***** Task data
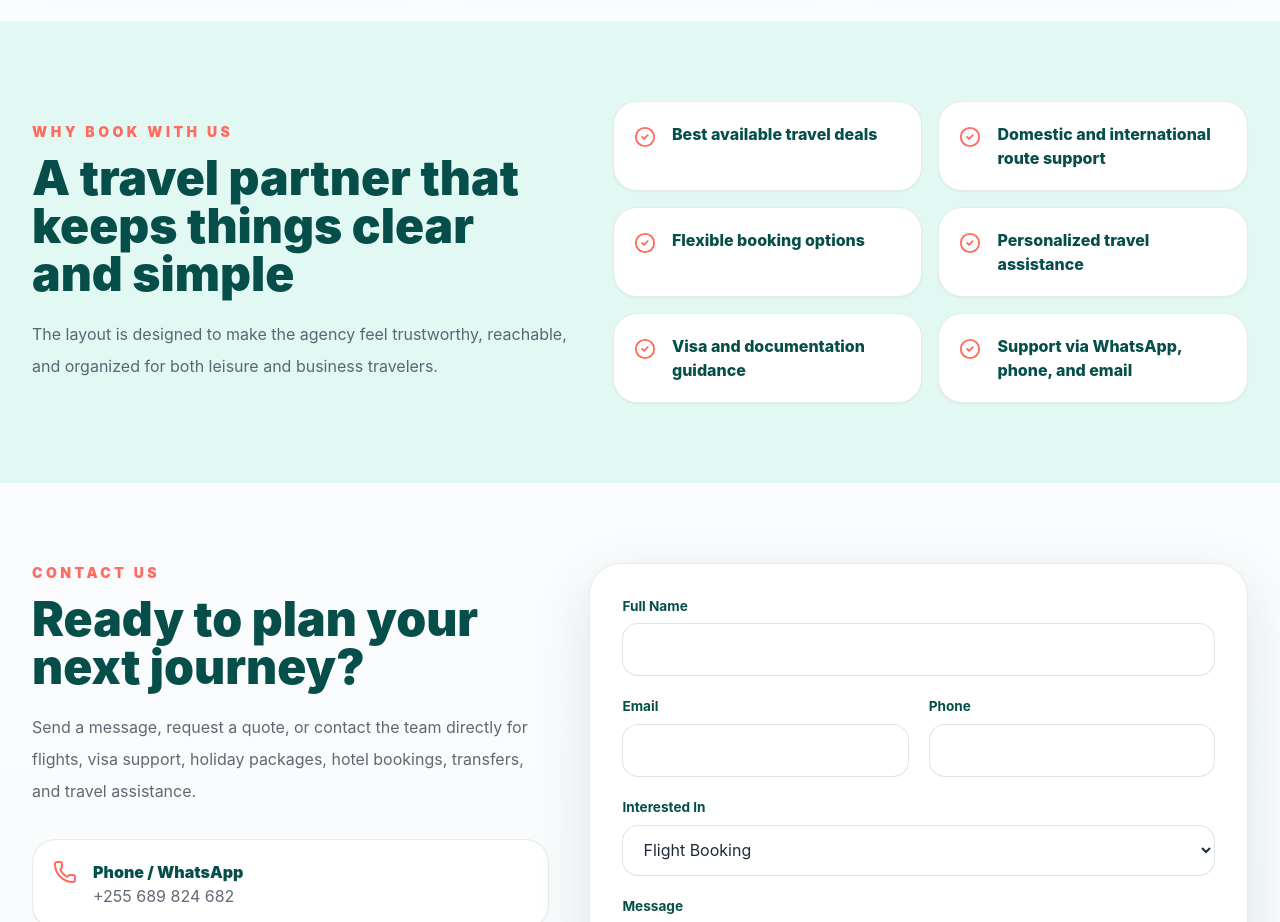
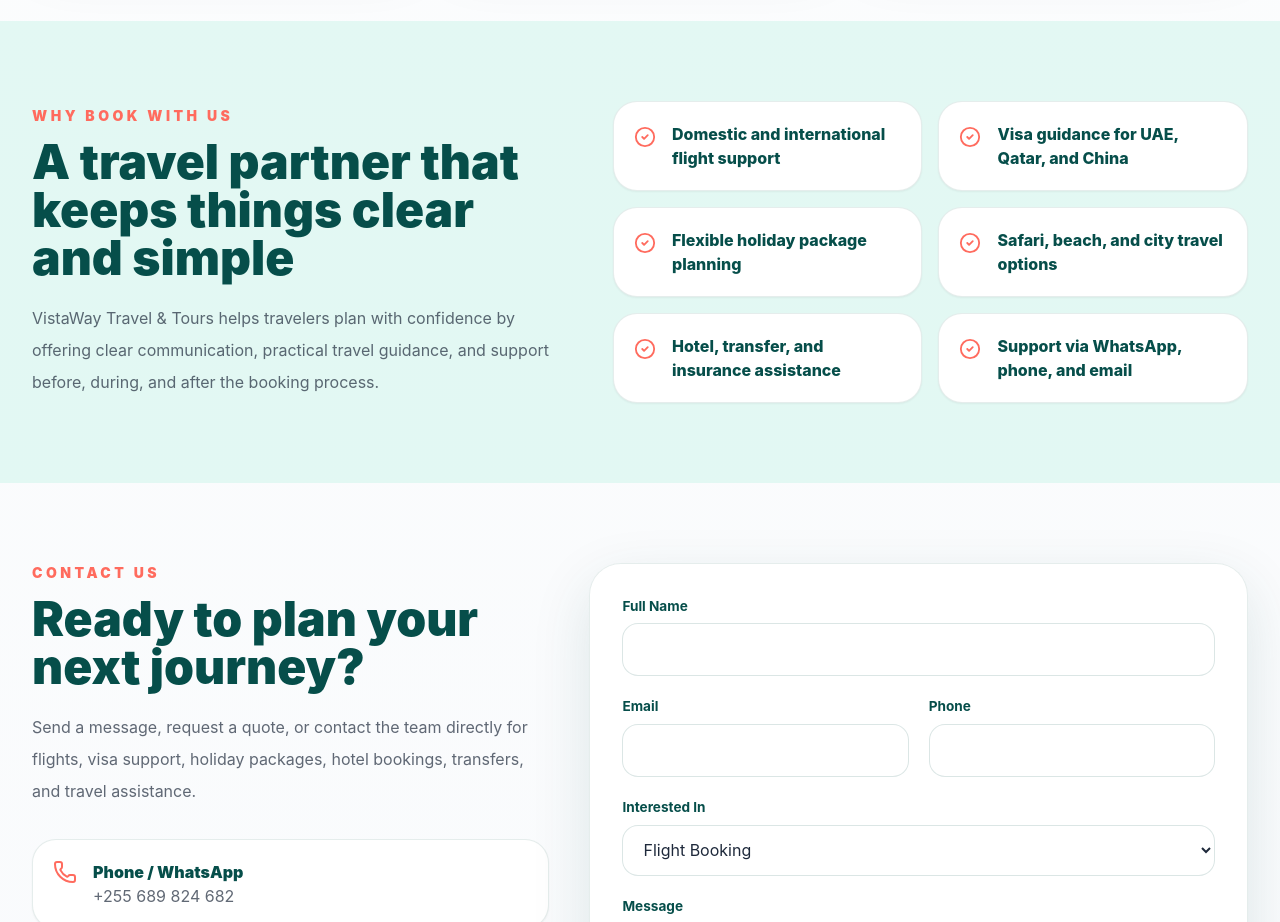
Before and after one commit to brianmichaelu/vistaway-travel-website, a Next.js app: page / in a window 1280 px wide. Shown: the part 5580-6502 px from the top of the page. Built offline with nearby package versions, Linux system fonts and the light colour scheme.

Commit message:
Update WhyChooseUs.tsx

```diff
--- a/components/WhyChooseUs.tsx
+++ b/components/WhyChooseUs.tsx
@@ -1,11 +1,11 @@
 import { CheckCircle2 } from "lucide-react";
 
 const reasons = [
-  "Best available travel deals",
-  "Domestic and international route support",
-  "Flexible booking options",
-  "Personalized travel assistance",
-  "Visa and documentation guidance",
+  "Domestic and international flight support",
+  "Visa guidance for UAE, Qatar, and China",
+  "Flexible holiday package planning",
+  "Safari, beach, and city travel options",
+  "Hotel, transfer, and insurance assistance",
   "Support via WhatsApp, phone, and email"
 ];
 
@@ -20,12 +20,15 @@
           <p className="text-sm font-black uppercase tracking-[0.25em] text-coralWarm">
             Why book with us
           </p>
+
           <h2 className="mt-3 text-3xl font-black text-tealDeep md:text-5xl">
             A travel partner that keeps things clear and simple
           </h2>
+
           <p className="mt-5 leading-8 text-charcoal/70">
-            The layout is designed to make the agency feel trustworthy,
-            reachable, and organized for both leisure and business travelers.
+            VistaWay Travel & Tours helps travelers plan with confidence by
+            offering clear communication, practical travel guidance, and support
+            before, during, and after the booking process.
           </p>
         </div>
 
@@ -33,7 +36,7 @@
           {reasons.map((reason) => (
             <div
               key={reason}
-              className="flex gap-4 rounded-3xl border border-tealDeep/10 bg-white p-5 shadow-sm"
+              className="flex gap-4 rounded-3xl border border-tealDeep/10 bg-white p-5 shadow-sm transition hover:-translate-y-1 hover:shadow-md"
             >
               <CheckCircle2 className="mt-1 shrink-0 text-coralWarm" size={22} />
               <p className="font-extrabold text-tealDeep">{reason}</p>
```
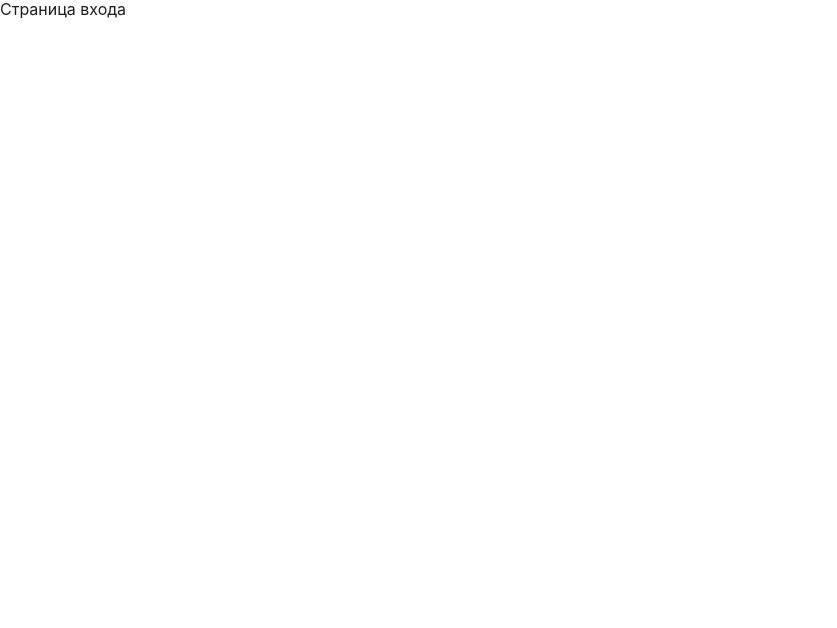
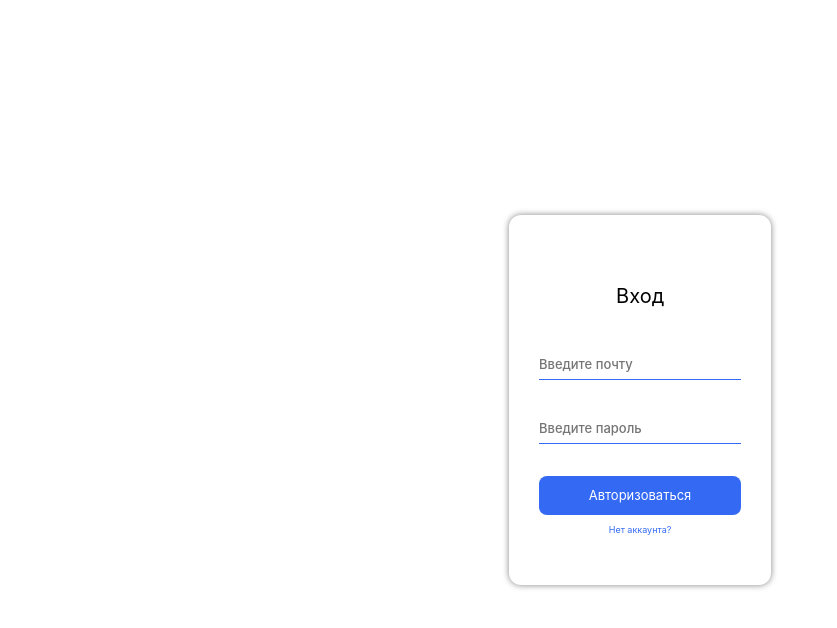
Before and after one commit to krylovis/yandex-praktikum-react-sudoku, a React (Vite) app in the folder packages/client/: page /login in a window 1280 px wide. Shown: the top 628 px of the page, without its empty margins (0-837 px from the left). Built offline with nearby package versions, Linux system fonts and the light colour scheme.

Commit message:
add LoginPage

```diff
--- a/packages/client/src/components/pages/login-page/LoginPage.tsx
+++ b/packages/client/src/components/pages/login-page/LoginPage.tsx
@@ -1,9 +1,72 @@
-import ErrorBoundary from '../../utils';
+import { FormEvent, useCallback, memo } from 'react';
+import { useNavigate } from 'react-router-dom';
+import ContentContainer from '../../content-container/ContentContainer';
+import FormField from '../../form-field/FormField';
+import MainForm from '../../main-form/MainForm';
+import ROUTES from '../../../constants/constants';
+import useForm from '../../utils/hooks/useForm';
 
-export default function LoginPage() {
+interface IProps {
+  id: string,
+  placeholder: string,
+  type: 'number' | 'email' | 'text' | 'password' | 'tel',
+}
+
+const formText = {
+  formTitle: 'Вход',
+  submitText: 'Авторизоваться',
+  linkText: 'Нет аккаунта?',
+};
+
+const loginInputs: IProps[] = [
+  {
+    id: 'email',
+    placeholder: 'Введите почту',
+    type: 'text',
+  },
+  {
+    id: 'password',
+    placeholder: 'Введите пароль',
+    type: 'password',
+  },
+];
+
+function LoginPage() {
+  const { values, handleChange } = useForm({ email: '', password: '' });
+  const navigate = useNavigate();
+
+  const handleNavigate = useCallback(() => {
+    navigate(ROUTES.SIGN_UP);
+  }, []);
+
+  const handleSubmit = useCallback((e: FormEvent) => {
+    e.preventDefault();
+    console.log('handleSubmit', values);
+  }, [values]);
+
   return (
-    <div className="login-page">
-      <ErrorBoundary>Страница входа</ErrorBoundary>
-    </div>
+    <ContentContainer>
+      <MainForm
+        formTitle={formText.formTitle}
+        submitText={formText.submitText}
+        linkText={formText.linkText}
+        onSubmit={handleSubmit}
+        onNavigate={handleNavigate}
+      >
+
+        {loginInputs.map(({ id, type, placeholder }) => (
+          <FormField
+            key={id}
+            id={id}
+            type={type}
+            placeholder={placeholder}
+            value={values[id]}
+            onChange={handleChange}
+          />
+        ))}
+      </MainForm>
+    </ContentContainer>
   );
 }
+
+export default memo(LoginPage);
```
**********
#### [Work request]
All records must be output exactly as they are, except for the pictures, which are left out.

#### [Solution]
Before and after one commit to brianmichaelu/vistaway-travel-website, a Next.js app: page / in a window 1280 px wide. Shown: the part 5580-6502 px from the top of the page. Built offline with nearby package versions, Linux system fonts and the light colour scheme.

Commit message:
Update WhyChooseUs.tsx

```diff
--- a/components/WhyChooseUs.tsx
+++ b/components/WhyChooseUs.tsx
@@ -1,11 +1,11 @@
 import { CheckCircle2 } from "lucide-react";
 
 const reasons = [
-  "Best available travel deals",
-  "Domestic and international route support",
-  "Flexible booking options",
-  "Personalized travel assistance",
-  "Visa and documentation guidance",
+  "Domestic and international flight support",
+  "Visa guidance for UAE, Qatar, and China",
+  "Flexible holiday package planning",
+  "Safari, beach, and city travel options",
+  "Hotel, transfer, and insurance assistance",
   "Support via WhatsApp, phone, and email"
 ];
 
@@ -20,12 +20,15 @@
           <p className="text-sm font-black uppercase tracking-[0.25em] text-coralWarm">
             Why book with us
           </p>
+
           <h2 className="mt-3 text-3xl font-black text-tealDeep md:text-5xl">
             A travel partner that keeps things clear and simple
           </h2>
+
           <p className="mt-5 leading-8 text-charcoal/70">
-            The layout is designed to make the agency feel trustworthy,
-            reachable, and organized for both leisure and business travelers.
+            VistaWay Travel & Tours helps travelers plan with confidence by
+            offering clear communication, practical travel guidance, and support
+            before, during, and after the booking process.
           </p>
         </div>
 
@@ -33,7 +36,7 @@
           {reasons.map((reason) => (
             <div
               key={reason}
-              className="flex gap-4 rounded-3xl border border-tealDeep/10 bg-white p-5 shadow-sm"
+              className="flex gap-4 rounded-3xl border border-tealDeep/10 bg-white p-5 shadow-sm transition hover:-translate-y-1 hover:shadow-md"
             >
               <CheckCircle2 className="mt-1 shrink-0 text-coralWarm" size={22} />
               <p className="font-extrabold text-tealDeep">{reason}</p>
```
Before and after one commit to krylovis/yandex-praktikum-react-sudoku, a React (Vite) app in the folder packages/client/: page /login in a window 1280 px wide. Shown: the top 628 px of the page, without its empty margins (0-837 px from the left). Built offline with nearby package versions, Linux system fonts and the light colour scheme.

Commit message:
add LoginPage

```diff
--- a/packages/client/src/components/pages/login-page/LoginPage.tsx
+++ b/packages/client/src/components/pages/login-page/LoginPage.tsx
@@ -1,9 +1,72 @@
-import ErrorBoundary from '../../utils';
+import { FormEvent, useCallback, memo } from 'react';
+import { useNavigate } from 'react-router-dom';
+import ContentContainer from '../../content-container/ContentContainer';
+import FormField from '../../form-field/FormField';
+import MainForm from '../../main-form/MainForm';
+import ROUTES from '../../../constants/constants';
+import useForm from '../../utils/hooks/useForm';
 
-export default function LoginPage() {
+interface IProps {
+  id: string,
+  placeholder: string,
+  type: 'number' | 'email' | 'text' | 'password' | 'tel',
+}
+
+const formText = {
+  formTitle: 'Вход',
+  submitText: 'Авторизоваться',
+  linkText: 'Нет аккаунта?',
+};
+
+const loginInputs: IProps[] = [
+  {
+    id: 'email',
+    placeholder: 'Введите почту',
+    type: 'text',
+  },
+  {
+    id: 'password',
+    placeholder: 'Введите пароль',
+    type: 'password',
+  },
+];
+
+function LoginPage() {
+  const { values, handleChange } = useForm({ email: '', password: '' });
+  const navigate = useNavigate();
+
+  const handleNavigate = useCallback(() => {
+    navigate(ROUTES.SIGN_UP);
+  }, []);
+
+  const handleSubmit = useCallback((e: FormEvent) => {
+    e.preventDefault();
+    console.log('handleSubmit', values);
+  }, [values]);
+
   return (
-    <div className="login-page">
-      <ErrorBoundary>Страница входа</ErrorBoundary>
-    </div>
+    <ContentContainer>
+      <MainForm
+        formTitle={formText.formTitle}
+        submitText={formText.submitText}
+        linkText={formText.linkText}
+        onSubmit={handleSubmit}
+        onNavigate={handleNavigate}
+      >
+
+        {loginInputs.map(({ id, type, placeholder }) => (
+          <FormField
+            key={id}
+            id={id}
+            type={type}
+            placeholder={placeholder}
+            value={values[id]}
+            onChange={handleChange}
+          />
+        ))}
+      </MainForm>
+    </ContentContainer>
   );
 }
+
+export default memo(LoginPage);
```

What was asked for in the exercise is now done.